Detected change data
────────────────────────────────────────

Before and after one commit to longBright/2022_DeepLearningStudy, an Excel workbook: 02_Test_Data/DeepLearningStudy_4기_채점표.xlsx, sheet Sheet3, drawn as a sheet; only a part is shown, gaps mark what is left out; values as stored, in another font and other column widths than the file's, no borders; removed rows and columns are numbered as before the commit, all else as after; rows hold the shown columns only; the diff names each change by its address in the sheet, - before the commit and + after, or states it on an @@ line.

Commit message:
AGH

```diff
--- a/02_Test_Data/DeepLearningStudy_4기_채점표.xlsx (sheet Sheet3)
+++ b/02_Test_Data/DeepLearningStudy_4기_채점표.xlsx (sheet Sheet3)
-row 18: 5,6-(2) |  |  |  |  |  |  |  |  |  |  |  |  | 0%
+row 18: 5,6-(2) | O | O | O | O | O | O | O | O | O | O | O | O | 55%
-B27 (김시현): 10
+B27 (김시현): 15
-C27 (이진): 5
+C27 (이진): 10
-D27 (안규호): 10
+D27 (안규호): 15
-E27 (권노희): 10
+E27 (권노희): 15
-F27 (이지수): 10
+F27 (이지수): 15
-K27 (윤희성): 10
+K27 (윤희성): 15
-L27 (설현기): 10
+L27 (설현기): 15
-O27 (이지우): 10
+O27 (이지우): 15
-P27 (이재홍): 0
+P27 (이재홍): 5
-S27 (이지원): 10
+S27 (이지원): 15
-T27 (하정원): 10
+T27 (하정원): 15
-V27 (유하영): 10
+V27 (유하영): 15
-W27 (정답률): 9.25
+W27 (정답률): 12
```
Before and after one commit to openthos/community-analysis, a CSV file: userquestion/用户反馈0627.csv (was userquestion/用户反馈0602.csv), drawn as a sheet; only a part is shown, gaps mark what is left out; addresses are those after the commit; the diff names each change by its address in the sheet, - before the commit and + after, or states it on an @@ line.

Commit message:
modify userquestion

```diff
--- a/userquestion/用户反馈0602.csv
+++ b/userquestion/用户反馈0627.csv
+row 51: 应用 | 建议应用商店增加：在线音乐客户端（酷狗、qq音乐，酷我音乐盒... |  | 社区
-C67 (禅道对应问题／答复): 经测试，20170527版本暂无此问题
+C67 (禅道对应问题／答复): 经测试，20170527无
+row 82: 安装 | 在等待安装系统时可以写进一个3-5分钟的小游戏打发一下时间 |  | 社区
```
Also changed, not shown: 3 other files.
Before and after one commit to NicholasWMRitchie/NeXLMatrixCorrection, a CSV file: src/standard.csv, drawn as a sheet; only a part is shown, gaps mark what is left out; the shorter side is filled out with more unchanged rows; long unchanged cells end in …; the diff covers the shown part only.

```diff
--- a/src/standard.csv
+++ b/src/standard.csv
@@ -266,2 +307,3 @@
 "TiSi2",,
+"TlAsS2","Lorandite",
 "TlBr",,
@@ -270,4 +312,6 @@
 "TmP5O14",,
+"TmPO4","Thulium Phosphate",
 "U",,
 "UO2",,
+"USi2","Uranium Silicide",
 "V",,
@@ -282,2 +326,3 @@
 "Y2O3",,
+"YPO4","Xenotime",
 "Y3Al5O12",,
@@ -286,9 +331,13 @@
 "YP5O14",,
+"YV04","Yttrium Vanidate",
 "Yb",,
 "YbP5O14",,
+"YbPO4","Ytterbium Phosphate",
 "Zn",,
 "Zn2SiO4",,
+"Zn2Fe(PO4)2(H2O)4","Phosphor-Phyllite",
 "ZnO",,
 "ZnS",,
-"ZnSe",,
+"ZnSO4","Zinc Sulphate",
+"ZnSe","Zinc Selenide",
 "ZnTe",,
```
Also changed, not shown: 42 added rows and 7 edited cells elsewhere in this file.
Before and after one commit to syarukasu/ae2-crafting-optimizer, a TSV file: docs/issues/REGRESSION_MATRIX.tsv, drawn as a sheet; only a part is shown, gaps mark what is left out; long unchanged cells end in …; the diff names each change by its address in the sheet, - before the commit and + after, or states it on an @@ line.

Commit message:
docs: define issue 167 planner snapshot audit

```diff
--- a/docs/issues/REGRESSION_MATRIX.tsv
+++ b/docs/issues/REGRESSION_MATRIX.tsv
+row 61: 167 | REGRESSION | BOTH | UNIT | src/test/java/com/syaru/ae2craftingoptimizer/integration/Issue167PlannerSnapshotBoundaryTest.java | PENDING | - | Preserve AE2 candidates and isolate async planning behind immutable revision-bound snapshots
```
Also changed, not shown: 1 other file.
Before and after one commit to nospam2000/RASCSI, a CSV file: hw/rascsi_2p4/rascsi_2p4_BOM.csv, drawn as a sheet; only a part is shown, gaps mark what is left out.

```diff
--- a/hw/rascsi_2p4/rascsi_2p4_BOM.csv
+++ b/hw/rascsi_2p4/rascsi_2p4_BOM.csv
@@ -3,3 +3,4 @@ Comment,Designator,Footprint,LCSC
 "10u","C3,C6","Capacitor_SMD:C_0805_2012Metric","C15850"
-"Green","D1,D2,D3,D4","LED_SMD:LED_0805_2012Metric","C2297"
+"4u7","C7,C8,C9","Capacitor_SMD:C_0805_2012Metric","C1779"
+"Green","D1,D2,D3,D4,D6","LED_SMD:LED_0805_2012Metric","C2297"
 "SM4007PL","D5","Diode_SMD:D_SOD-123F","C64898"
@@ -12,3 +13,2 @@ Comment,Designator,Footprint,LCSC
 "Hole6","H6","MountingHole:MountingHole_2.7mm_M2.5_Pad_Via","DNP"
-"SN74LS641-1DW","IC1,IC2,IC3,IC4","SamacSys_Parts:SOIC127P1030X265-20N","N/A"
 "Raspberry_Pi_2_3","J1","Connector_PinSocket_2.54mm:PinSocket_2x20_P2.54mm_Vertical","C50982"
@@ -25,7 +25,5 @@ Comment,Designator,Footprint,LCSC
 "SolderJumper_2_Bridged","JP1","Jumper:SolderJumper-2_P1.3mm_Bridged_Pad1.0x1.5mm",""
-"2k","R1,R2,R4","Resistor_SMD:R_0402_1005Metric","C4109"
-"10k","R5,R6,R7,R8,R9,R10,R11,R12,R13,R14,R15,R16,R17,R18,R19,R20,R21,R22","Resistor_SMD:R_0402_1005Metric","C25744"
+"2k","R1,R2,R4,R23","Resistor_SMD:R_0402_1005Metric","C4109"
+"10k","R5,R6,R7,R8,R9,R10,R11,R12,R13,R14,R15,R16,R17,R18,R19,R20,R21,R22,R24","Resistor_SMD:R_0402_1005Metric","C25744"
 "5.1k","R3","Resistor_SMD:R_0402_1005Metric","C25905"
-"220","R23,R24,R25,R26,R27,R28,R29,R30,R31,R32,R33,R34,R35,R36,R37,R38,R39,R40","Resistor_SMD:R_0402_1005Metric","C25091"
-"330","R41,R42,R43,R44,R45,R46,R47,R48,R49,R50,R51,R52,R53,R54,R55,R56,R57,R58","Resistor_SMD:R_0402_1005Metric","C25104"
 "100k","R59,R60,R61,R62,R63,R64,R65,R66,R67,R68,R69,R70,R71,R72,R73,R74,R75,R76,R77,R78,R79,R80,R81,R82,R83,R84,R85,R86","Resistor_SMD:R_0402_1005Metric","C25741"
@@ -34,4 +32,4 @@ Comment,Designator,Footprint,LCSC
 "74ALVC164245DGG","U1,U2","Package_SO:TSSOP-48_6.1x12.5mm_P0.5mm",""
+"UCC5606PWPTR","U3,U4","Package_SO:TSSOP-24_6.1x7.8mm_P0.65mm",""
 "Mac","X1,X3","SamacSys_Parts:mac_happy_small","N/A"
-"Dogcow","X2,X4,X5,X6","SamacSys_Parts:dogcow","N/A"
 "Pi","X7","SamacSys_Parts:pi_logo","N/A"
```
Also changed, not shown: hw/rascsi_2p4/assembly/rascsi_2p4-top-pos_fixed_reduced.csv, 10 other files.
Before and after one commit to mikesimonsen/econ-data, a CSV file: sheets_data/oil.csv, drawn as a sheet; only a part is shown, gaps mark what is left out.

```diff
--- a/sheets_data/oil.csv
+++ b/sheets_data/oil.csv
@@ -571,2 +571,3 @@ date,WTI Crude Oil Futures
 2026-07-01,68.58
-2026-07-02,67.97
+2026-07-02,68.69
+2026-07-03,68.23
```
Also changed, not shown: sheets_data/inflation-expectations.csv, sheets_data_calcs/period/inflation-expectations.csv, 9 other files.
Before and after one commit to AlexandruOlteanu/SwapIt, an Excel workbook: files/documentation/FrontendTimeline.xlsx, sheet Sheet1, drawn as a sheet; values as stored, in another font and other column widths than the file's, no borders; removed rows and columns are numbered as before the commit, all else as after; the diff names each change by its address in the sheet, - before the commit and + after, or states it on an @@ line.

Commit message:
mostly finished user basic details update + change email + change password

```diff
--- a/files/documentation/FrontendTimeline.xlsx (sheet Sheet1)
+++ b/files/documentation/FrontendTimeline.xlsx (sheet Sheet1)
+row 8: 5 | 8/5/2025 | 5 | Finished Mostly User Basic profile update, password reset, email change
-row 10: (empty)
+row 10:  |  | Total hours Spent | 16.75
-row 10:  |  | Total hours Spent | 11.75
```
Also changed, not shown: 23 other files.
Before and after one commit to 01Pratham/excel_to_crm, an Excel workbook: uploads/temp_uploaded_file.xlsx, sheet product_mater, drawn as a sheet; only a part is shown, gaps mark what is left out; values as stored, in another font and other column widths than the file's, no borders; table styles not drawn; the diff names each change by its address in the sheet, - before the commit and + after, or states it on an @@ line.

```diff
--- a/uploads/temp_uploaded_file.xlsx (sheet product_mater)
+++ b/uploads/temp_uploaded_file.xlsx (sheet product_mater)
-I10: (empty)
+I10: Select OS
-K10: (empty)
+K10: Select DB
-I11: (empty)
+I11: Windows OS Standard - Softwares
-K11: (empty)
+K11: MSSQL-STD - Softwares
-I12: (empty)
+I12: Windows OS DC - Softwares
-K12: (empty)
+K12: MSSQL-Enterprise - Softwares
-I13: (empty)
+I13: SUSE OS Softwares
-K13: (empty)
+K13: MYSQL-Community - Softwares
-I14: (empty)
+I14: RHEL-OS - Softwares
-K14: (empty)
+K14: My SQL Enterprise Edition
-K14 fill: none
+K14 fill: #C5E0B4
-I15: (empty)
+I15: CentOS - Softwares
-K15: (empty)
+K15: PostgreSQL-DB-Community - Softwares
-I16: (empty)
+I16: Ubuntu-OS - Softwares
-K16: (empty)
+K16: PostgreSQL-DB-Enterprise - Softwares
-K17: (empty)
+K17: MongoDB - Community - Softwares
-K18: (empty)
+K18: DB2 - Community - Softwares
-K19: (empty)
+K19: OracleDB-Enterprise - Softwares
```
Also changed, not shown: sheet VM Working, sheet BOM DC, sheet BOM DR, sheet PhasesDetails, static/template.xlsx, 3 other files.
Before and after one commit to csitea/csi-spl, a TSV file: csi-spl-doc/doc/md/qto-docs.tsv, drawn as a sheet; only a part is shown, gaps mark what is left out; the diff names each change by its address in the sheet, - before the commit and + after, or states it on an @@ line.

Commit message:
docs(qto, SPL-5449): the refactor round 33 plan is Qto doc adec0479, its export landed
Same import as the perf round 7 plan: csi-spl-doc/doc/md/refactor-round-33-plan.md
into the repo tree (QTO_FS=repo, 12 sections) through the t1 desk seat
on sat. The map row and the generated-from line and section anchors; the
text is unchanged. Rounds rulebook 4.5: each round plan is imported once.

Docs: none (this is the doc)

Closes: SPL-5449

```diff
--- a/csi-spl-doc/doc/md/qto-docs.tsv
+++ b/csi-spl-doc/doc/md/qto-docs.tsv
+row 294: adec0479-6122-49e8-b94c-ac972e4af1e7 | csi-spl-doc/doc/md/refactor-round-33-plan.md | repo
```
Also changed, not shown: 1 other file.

────────────────────────────────────────

◆ **What you need to do**: For every line above with the word "removed" in it, make a copy.

◆ **Answer**:
Before and after one commit to longBright/2022_DeepLearningStudy, an Excel workbook: 02_Test_Data/DeepLearningStudy_4기_채점표.xlsx, sheet Sheet3, drawn as a sheet; only a part is shown, gaps mark what is left out; values as stored, in another font and other column widths than the file's, no borders; removed rows and columns are numbered as before the commit, all else as after; rows hold the shown columns only; the diff names each change by its address in the sheet, - before the commit and + after, or states it on an @@ line.
Before and after one commit to AlexandruOlteanu/SwapIt, an Excel workbook: files/documentation/FrontendTimeline.xlsx, sheet Sheet1, drawn as a sheet; values as stored, in another font and other column widths than the file's, no borders; removed rows and columns are numbered as before the commit, all else as after; the diff names each change by its address in the sheet, - before the commit and + after, or states it on an @@ line.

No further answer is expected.